Itemized modification records
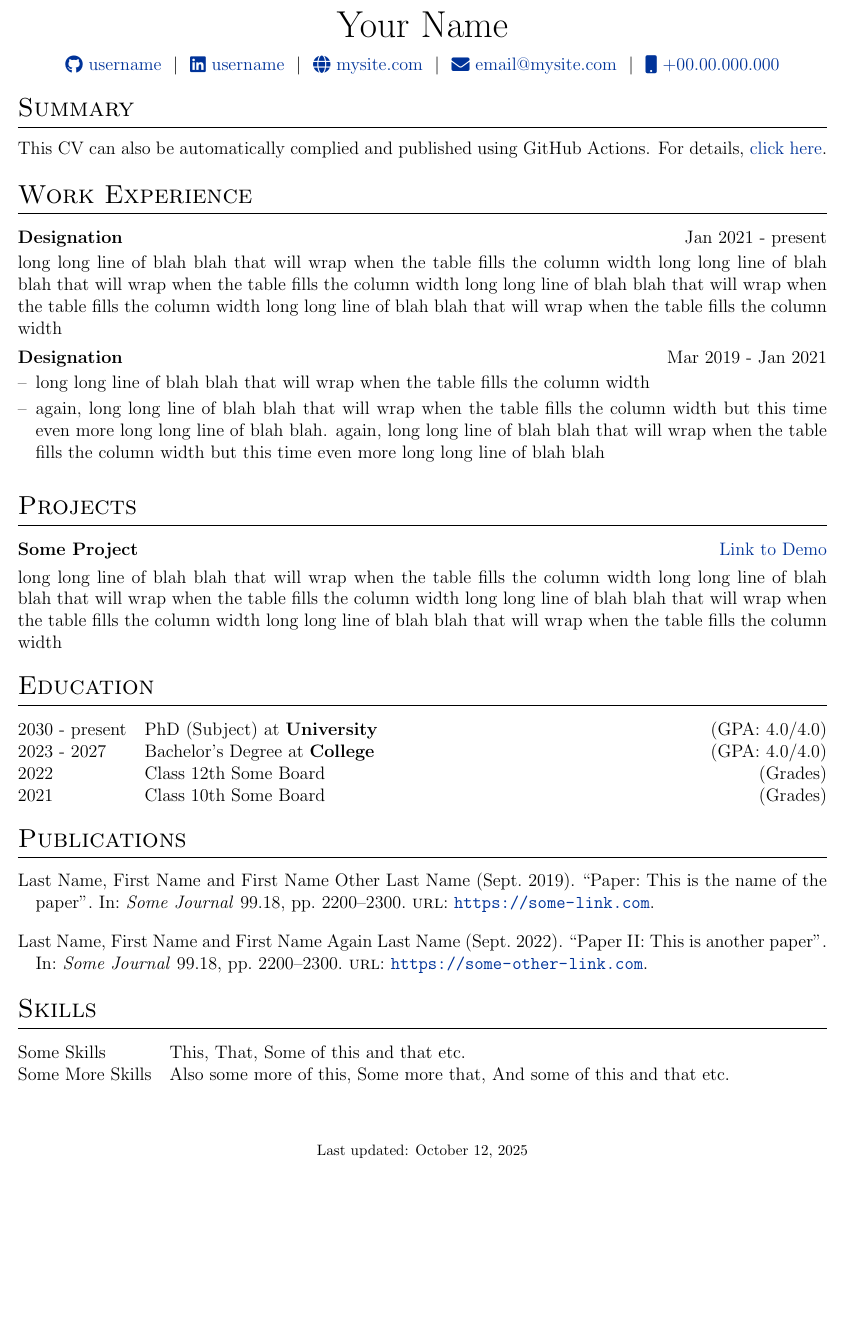
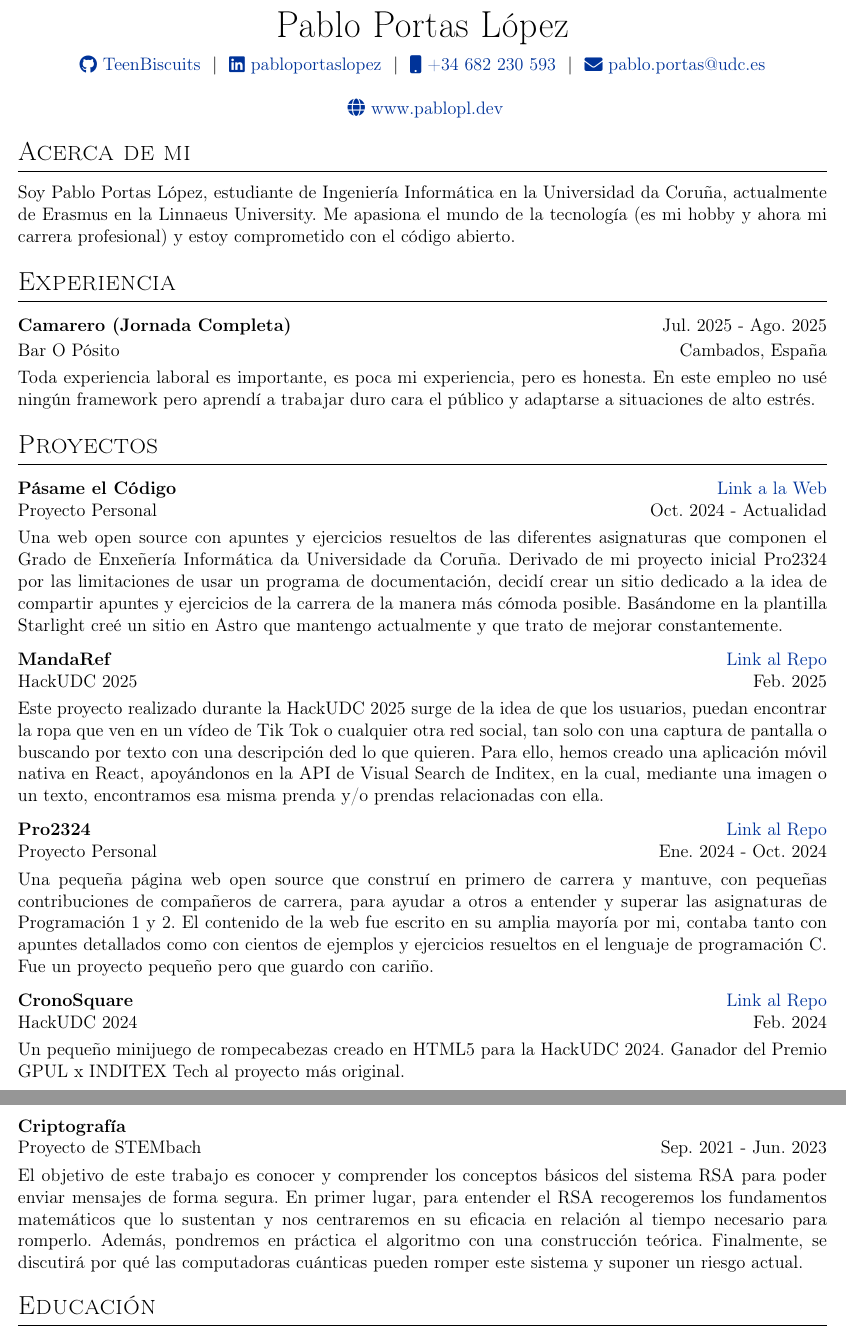
Before and after one commit to TeenBiscuits/CV, a LaTeX CV (cv.tex): part of the page before the commit and two parts of pages 1 and 2 of 2 after it, the two joined at a grey line, cut at the place of the change, the shorter picture padded with empty space. Compiled offline with pdfLaTeX.

Commit message:
Primer Curriculum

```diff
--- a/cv.tex
+++ b/cv.tex
@@ -49,6 +26,13 @@
 %----------------------------------------------------------------------------------------
 \usepackage{url}
 \usepackage{parskip}
+
+% babel
+\usepackage[spanish]{babel}
+
+% encode
+\usepackage[T1]{fontenc}
+\usepackage[utf8]{inputenc}
 
 %other packages for formatting
 \RequirePackage{color}
@@ -142,12 +126,13 @@
 % \end{tabularx}
 
 \begin{tabularx}{\linewidth}{@{} C @{}}
-\Huge{Your Name} \\[7.5pt]
-\href{https://github.com/username}{\raisebox{-0.05\height}\faGithub\ username} \ $|$ \
-\href{https://linkedin.com/in/username}{\raisebox{-0.05\height}\faLinkedin\ username} \ $|$ \
-\href{https://mysite.com}{\raisebox{-0.05\height}\faGlobe \ mysite.com} \ $|$ \
-\href{mailto:email@mysite.com}{\raisebox{-0.05\height}\faEnvelope \ email@mysite.com} \ $|$ \
-\href{tel:+000000000000}{\raisebox{-0.05\height}\faMobile \ +00.00.000.000} \\
+\Huge{Pablo Portas López} \\[7.5pt]
+\href{https://github.com/TeenBiscuits}{\raisebox{-0.05\height}\faGithub\ TeenBiscuits} \ $|$ \
+\href{https://linkedin.com/in/pabloportaslopez}{\raisebox{-0.05\height}\faLinkedin\ pabloportaslopez} \ $|$ \
+\href{tel:+34682230593}{\raisebox{-0.05\height}\faMobile \ +34 682 230 593} \ $|$ \
+\href{mailto:pablo.portas@udc.es}{\raisebox{-0.05\height}\faEnvelope \ pablo.portas@udc.es} \\
+\\
+\href{https://www.pablopl.dev}{\raisebox{-0.05\height} \ \faGlobe \ www.pablopl.dev}
 \end{tabularx}
 
 %----------------------------------------------------------------------------------------
@@ -155,39 +140,58 @@
 %----------------------------------------------------------------------------------------
 
 %Interests/ Keywords/ Summary
-\section{Summary}
-This CV can also be automatically complied and published using GitHub Actions. For details, \href{https://github.com/jitinnair1/autoCV}{click here}.
+\section{Acerca de mi}
+Soy Pablo Portas López, estudiante de Ingeniería Informática en la Universidad da Coruña, actualmente de Erasmus en la Linnaeus University. Me apasiona el mundo de la tecnología (es mi hobby y ahora mi carrera profesional) y estoy comprometido con el código abierto.
 
 %Experience
-\section{Work Experience}
+\section{Experiencia}
 
-\begin{jobshort}{Designation}{Jan 2021 - present}
-long long line of blah blah that will wrap when the table fills the column width long long line of blah blah that will wrap when the table fills the column width long long line of blah blah that will wrap when the table fills the column width long long line of blah blah that will wrap when the table fills the column width
+\begin{jobshort}{Camarero (Jornada Completa)}{Jul. 2025 - Ago. 2025}
+Bar O Pósito \hfill Cambados, España \\[3.75pt]
+Toda experiencia laboral es importante, es poca mi experiencia, pero es honesta. En este empleo no usé ningún framework pero aprendí a trabajar duro cara el público y adaptarse a situaciones de alto estrés.
 \end{jobshort}
 
-
-\begin{joblong}{Designation}{Mar 2019 - Jan 2021}
-\item long long line of blah blah that will wrap when the table fills the column width
-\item again, long long line of blah blah that will wrap when the table fills the column width but this time even more long long line of blah blah. again, long long line of blah blah that will wrap when the table fills the column width but this time even more long long line of blah blah
-\end{joblong}
-
 %Projects
-\section{Projects}
+\section{Proyectos}
 
 \begin{tabularx}{\linewidth}{ @{}l r@{} }
-\textbf{Some Project} & \hfill \href{https://some-link.com}{Link to Demo} \\[3.75pt]
-\multicolumn{2}{@{}X@{}}{long long line of blah blah that will wrap when the table fills the column width long long line of blah blah that will wrap when the table fills the column width long long line of blah blah that will wrap when the table fills the column width long long line of blah blah that will wrap when the table fills the column width}  \\
+\textbf{Pásame el Código} & \hfill \href{https://pc.pablopl.dev}{Link a la Web} \\
+Proyecto Personal & \hfill Oct. 2024 - Actualidad \\ [3.75pt]
+\multicolumn{2}{@{}X@{}}{Una web open source con apuntes y ejercicios resueltos de las diferentes asignaturas que componen el Grado de Enxeñería Informática da Universidade da Coruña. Derivado de mi proyecto inicial Pro2324 por las limitaciones de usar un programa de documentación, decidí crear un sitio dedicado a la idea de compartir apuntes y ejercicios de la carrera de la manera más cómoda posible. Basándome en la plantilla Starlight creé un sitio en Astro que mantengo actualmente y que trato de mejorar constantemente.}  \\
+\end{tabularx}
+
+\begin{tabularx}{\linewidth}{ @{}l r@{} }
+\textbf{MandaRef} & \hfill \href{https://github.com/TeenBiscuits/MandaRef}{Link al Repo} \\
+HackUDC 2025 & \hfill Feb. 2025 \\ [3.75pt]
+\multicolumn{2}{@{}X@{}}{Este proyecto realizado durante la HackUDC 2025 surge de la idea de que los usuarios, puedan encontrar la ropa que ven en un vídeo de Tik Tok o cualquier otra red social, tan solo con una captura de pantalla o buscando por texto con una descripción ded lo que quieren. Para ello, hemos creado una aplicación móvil nativa en React, apoyándonos en la API de Visual Search de Inditex, en la cual, mediante una imagen o un texto, encontramos esa misma prenda y/o prendas relacionadas con ella.}  \\
+\end{tabularx}
+
+\begin{tabularx}{\linewidth}{ @{}l r@{} }
+\textbf{Pro2324} & \hfill \href{https://github.com/TeenBiscuits/Pro2324}{Link al Repo} \\
+Proyecto Personal & \hfill Ene. 2024 - Oct. 2024 \\ [3.75pt]
+\multicolumn{2}{@{}X@{}}{Una pequeña página web open source que construí en primero de carrera y mantuve, con pequeñas contribuciones de compañeros de carrera, para ayudar a otros a entender y superar las asignaturas de Programación 1 y 2. El contenido de la web fue escrito en su amplia mayoría por mi, contaba tanto con apuntes detallados como con cientos de ejemplos y ejercicios resueltos en el lenguaje de programación C. Fue un proyecto pequeño pero que guardo con cariño.}  \\
+\end{tabularx}
+
+\begin{tabularx}{\linewidth}{ @{}l r@{} }
+\textbf{CronoSquare} & \hfill \href{https://github.com/TeenBiscuits/CronoSquare}{Link al Repo} \\
+HackUDC 2024 & \hfill Feb. 2024 \\ [3.75pt]
+\multicolumn{2}{@{}X@{}}{Un pequeño minijuego de rompecabezas creado en HTML5 para la HackUDC 2024. Ganador del Premio GPUL x INDITEX Tech al proyecto más original.}  \\
+\end{tabularx}
+
+\begin{tabularx}{\linewidth}{ @{}l r@{} }
+\textbf{Criptografía} \\
+Proyecto de STEMbach & \hfill Sep. 2021 - Jun. 2023 \\ [3.75pt]
+\multicolumn{2}{@{}X@{}}{El objetivo de este trabajo es conocer y comprender los conceptos básicos del sistema RSA para poder enviar mensajes de forma segura. En primer lugar, para entender el RSA recogeremos los fundamentos matemáticos que lo sustentan y nos centraremos en su eficacia en relación al tiempo necesario para romperlo. Además, pondremos en práctica el algoritmo con una construcción teórica. Finalmente, se discutirá por qué las computadoras cuánticas pueden romper este sistema y suponer un riesgo actual.}  \\
 \end{tabularx}
 
 %----------------------------------------------------------------------------------------
 %	EDUCATION
 %----------------------------------------------------------------------------------------
-\section{Education}
+\section{Educación}
 \begin{tabularx}{\linewidth}{@{}l X@{}}
-2030 - present & PhD (Subject) at \textbf{University} \hfill \normalsize (GPA: 4.0/4.0) \\
+2023 - present & Ingeniería Informática, Computación,  \textbf{Universidade da Coruña} \hfill \normalsize \\
 
-2023 - 2027 & Bachelor's Degree at \textbf{College} \hfill (GPA: 4.0/4.0) \\
+2025 - 2026 & Erasmus Program, Computer Science, \textbf{Linnéuniversitetet} \\
 
-2022 & Class 12th Some Board \hfill  (Grades) \\
+2021 - 2023 & STEMbach, Matemáticas e Informática, \textbf{Universidade de Santiago de Compostela} \hfill  (Superado) \\
 
-2021 & Class 10th Some Board \hfill  (Grades) \\
@@ -196,22 +239,22 @@ long long line of blah blah that will wrap when the table fills the column width
 %----------------------------------------------------------------------------------------
 %	PUBLICATIONS
 %----------------------------------------------------------------------------------------
-\section{Publications}
-\begin{refsection}[citations.bib]
-\nocite{*}
-\printbibliography[heading=none]
-\end{refsection}
+%\section{Publications}
+%\begin{refsection}[citations.bib]
+%\nocite{*}
+%\printbibliography[heading=none]
+%\end{refsection}
 
 %----------------------------------------------------------------------------------------
 %	SKILLS
 %----------------------------------------------------------------------------------------
-\section{Skills}
-\begin{tabularx}{\linewidth}{@{}l X@{}}
-Some Skills &  \normalsize{This, That, Some of this and that etc.}\\
-Some More Skills  &  \normalsize{Also some more of this, Some more that, And some of this and that etc.}\\
-\end{tabularx}
+%\section{Skills}
+%\begin{tabularx}{\linewidth}{@{}l X@{}}
+%Some Skills &  \normalsize{This, That, Some of this and that etc.}\\
+%Some More Skills  &  \normalsize{Also some more of this, Some more that, And some of this and that etc.}\\
+%\end{tabularx}
 
 \vfill
-\center{\footnotesize Last updated: \today}
+\center{\footnotesize Última actualización: \today}
 
 \end{document}
```
Also changed, not shown: cv.tex (62 more changed lines).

Goal of the exercise — Show the lines where the word "refsection" appears in the entries.

Output of the exercise —
-\begin{refsection}[citations.bib]
-\end{refsection}
+%\begin{refsection}[citations.bib]
+%\end{refsection}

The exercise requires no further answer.